Making changes to a work in the standard repertoire can prove daunting, but Guarino, Wedow, and Woodhouse have tackled such projects before—including last year’s J.O.T. production of Gluck’s Iphigénie en Aulide, which Guarino and Woodhouse worked on and which also changed the traditional parameters of the staging. This production marks their first collaboration as a trio.
Another crucial change in this production of The Magic Flute is the partial rewriting of the spoken dialogue. As opposed to traditional operas, in which spoken text is integrated into the music through recitative or ensemble pieces, here the dialogue occurs without following the line of musical accompaniment (which is what earns it the label of Singspiel). Guarino and Woodhouse began with their own pared-down English translations of the text; as rehearsals have progressed, the students themselves have been adapting their dialogue and shaping it into a working translation. In the process, the use of modern English is removing “the curse of solemnity” sometimes associated with this piece, according to Woodhouse.
A less frequently discussed topic in connection with The Magic Flute is an undercurrent of misogyny. The vengeful rage displayed by the Queen of the Night in her famous aria and the stridency of her Three Ladies have often resulted in their being vilified. Many of the male characters express opinions along the lines of this comment by one of the priests in the opera: “A woman does little, talks a lot.” While scholars have argued that this may represent the sexist attitudes of the late 18th century, Guarino hopes their version can shed some 21st-century light on the subject. “This story is just as much Pamina’s as Tamino’s,” she explains. “Their unification through equality and strength is the victory of the piece.” This production also takes a more sympathetic approach to the plight of the Queen of the Night, and puts more of a focus upon her reunification with Sarastro, her estranged husband.
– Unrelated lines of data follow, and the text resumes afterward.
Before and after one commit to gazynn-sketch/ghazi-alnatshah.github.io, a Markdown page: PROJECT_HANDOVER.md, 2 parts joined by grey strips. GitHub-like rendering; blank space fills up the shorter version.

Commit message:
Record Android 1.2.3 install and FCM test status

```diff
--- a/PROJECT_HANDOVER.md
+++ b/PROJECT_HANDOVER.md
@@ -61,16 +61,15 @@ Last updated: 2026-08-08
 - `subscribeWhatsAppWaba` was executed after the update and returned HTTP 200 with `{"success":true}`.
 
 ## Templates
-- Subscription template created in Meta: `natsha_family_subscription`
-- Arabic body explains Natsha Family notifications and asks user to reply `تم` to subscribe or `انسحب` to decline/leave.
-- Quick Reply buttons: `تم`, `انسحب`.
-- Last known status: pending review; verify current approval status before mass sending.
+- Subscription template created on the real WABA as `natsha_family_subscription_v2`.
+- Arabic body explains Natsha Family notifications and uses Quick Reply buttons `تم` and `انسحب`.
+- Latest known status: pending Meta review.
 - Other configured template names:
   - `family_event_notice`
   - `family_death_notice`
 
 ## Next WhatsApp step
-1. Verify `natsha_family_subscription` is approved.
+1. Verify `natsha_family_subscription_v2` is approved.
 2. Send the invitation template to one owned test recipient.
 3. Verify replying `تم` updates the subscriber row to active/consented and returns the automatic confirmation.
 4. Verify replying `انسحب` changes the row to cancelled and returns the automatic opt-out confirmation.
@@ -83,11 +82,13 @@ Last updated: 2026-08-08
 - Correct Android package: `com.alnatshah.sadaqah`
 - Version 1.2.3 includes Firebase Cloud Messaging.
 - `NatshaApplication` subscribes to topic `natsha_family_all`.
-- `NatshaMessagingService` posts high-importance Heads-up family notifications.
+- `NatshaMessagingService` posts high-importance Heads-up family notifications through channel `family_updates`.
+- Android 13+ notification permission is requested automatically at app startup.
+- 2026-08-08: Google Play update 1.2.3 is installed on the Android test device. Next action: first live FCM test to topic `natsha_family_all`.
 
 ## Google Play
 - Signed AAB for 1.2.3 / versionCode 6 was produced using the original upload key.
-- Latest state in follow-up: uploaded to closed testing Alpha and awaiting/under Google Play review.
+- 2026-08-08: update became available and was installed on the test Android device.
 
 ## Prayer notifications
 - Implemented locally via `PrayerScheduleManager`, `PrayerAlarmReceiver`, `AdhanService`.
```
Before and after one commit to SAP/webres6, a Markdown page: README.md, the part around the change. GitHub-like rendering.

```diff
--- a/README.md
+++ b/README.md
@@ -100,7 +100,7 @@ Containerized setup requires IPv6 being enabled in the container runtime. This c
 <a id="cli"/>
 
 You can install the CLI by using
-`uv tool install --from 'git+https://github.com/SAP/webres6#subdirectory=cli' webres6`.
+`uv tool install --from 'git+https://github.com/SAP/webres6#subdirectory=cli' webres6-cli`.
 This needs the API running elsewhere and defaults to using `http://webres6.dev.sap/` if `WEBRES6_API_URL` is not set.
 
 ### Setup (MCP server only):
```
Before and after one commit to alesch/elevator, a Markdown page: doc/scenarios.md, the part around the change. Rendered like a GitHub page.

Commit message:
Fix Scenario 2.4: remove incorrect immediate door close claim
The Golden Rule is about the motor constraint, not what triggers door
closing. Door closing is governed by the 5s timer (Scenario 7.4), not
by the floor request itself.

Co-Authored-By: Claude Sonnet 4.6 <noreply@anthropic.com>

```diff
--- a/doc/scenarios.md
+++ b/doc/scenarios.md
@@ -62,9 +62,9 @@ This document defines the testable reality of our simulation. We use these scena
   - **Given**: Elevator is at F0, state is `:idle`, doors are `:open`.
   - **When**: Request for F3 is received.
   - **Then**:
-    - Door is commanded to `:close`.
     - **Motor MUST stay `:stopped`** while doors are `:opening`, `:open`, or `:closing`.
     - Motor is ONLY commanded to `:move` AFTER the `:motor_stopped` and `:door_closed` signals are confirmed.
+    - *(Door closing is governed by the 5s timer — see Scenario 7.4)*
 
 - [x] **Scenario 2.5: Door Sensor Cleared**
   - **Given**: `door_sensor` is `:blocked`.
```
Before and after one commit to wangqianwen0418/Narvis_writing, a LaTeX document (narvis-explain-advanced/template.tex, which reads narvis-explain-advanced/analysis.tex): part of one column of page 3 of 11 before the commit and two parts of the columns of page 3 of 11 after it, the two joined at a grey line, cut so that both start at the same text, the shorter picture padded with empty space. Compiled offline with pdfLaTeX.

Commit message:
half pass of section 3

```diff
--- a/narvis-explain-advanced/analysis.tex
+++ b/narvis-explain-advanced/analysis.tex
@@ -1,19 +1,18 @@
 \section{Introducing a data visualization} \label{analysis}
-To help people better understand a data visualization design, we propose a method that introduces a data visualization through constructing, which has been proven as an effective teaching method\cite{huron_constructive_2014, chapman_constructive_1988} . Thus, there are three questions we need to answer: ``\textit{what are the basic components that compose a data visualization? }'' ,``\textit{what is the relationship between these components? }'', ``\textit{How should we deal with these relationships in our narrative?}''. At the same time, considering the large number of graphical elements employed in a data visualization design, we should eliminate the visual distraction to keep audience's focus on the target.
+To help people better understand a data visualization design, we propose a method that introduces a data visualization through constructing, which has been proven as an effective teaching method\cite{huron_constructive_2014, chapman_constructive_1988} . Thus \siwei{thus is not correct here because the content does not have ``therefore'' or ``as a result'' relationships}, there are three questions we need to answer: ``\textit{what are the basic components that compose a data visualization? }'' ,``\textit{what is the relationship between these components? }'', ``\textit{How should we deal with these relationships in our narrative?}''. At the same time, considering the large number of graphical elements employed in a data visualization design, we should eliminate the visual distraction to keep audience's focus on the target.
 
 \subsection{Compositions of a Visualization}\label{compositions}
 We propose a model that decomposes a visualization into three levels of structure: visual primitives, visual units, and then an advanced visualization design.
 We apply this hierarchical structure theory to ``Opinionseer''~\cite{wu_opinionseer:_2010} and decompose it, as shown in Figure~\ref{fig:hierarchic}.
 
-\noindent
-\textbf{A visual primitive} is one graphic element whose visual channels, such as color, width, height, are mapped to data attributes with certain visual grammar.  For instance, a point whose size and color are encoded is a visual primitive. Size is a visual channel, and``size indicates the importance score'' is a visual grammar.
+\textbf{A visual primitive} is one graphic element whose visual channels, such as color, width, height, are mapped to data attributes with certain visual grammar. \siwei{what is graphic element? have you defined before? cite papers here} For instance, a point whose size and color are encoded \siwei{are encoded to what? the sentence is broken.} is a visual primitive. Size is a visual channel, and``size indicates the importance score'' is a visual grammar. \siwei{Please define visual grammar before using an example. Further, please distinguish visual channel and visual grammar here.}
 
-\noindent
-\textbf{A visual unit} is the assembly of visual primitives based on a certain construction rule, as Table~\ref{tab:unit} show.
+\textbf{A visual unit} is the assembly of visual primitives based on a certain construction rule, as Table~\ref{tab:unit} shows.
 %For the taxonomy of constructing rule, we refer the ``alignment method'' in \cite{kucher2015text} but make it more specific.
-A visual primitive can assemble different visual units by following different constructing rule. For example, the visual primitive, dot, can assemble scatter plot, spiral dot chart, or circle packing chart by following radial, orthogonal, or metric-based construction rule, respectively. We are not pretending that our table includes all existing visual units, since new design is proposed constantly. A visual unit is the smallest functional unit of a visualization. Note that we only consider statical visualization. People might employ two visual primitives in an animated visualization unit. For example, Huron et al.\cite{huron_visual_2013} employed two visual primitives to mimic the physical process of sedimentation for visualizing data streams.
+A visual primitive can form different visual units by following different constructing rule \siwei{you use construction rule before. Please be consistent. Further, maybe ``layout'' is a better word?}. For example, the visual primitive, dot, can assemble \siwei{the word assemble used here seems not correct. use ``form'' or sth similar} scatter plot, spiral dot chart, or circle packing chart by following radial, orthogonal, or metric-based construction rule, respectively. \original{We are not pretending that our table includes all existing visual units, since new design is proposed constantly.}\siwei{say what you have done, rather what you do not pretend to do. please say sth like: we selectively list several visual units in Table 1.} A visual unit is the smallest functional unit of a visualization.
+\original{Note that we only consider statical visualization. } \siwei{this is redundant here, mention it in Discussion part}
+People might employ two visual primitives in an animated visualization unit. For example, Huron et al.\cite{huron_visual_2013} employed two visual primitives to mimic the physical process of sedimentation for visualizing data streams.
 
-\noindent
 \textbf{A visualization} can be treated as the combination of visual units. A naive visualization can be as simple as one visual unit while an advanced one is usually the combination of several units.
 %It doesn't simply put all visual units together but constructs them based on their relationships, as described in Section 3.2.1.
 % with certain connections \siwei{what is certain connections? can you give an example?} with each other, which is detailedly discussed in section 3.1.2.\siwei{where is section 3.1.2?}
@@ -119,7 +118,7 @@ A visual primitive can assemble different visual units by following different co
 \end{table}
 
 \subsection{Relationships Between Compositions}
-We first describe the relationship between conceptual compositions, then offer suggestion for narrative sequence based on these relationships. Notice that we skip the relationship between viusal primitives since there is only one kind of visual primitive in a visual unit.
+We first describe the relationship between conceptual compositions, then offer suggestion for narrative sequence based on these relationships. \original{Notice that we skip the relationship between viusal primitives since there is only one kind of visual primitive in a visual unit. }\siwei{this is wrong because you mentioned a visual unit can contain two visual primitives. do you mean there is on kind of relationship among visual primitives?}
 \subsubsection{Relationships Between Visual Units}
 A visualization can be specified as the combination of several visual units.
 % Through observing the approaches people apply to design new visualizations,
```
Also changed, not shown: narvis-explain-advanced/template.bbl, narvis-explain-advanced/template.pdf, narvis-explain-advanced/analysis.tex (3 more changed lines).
More significantly, Pamina displays more passion and not only goes through a process of overcoming her own fears of death, but actually leads Tamino through the trials they face—the reverse of the relationship in the usual staging. Seeing a presentation of this opera in which the female characters are not simple or evil will be a first for this writer.
Even if you have seen The Magic Flute many times, this Juilliard Opera Theater production promises to be an original interpretation offering myriad subtexts for the audience to explore, and a fresh perspective on a cherished piece of our musical heritage.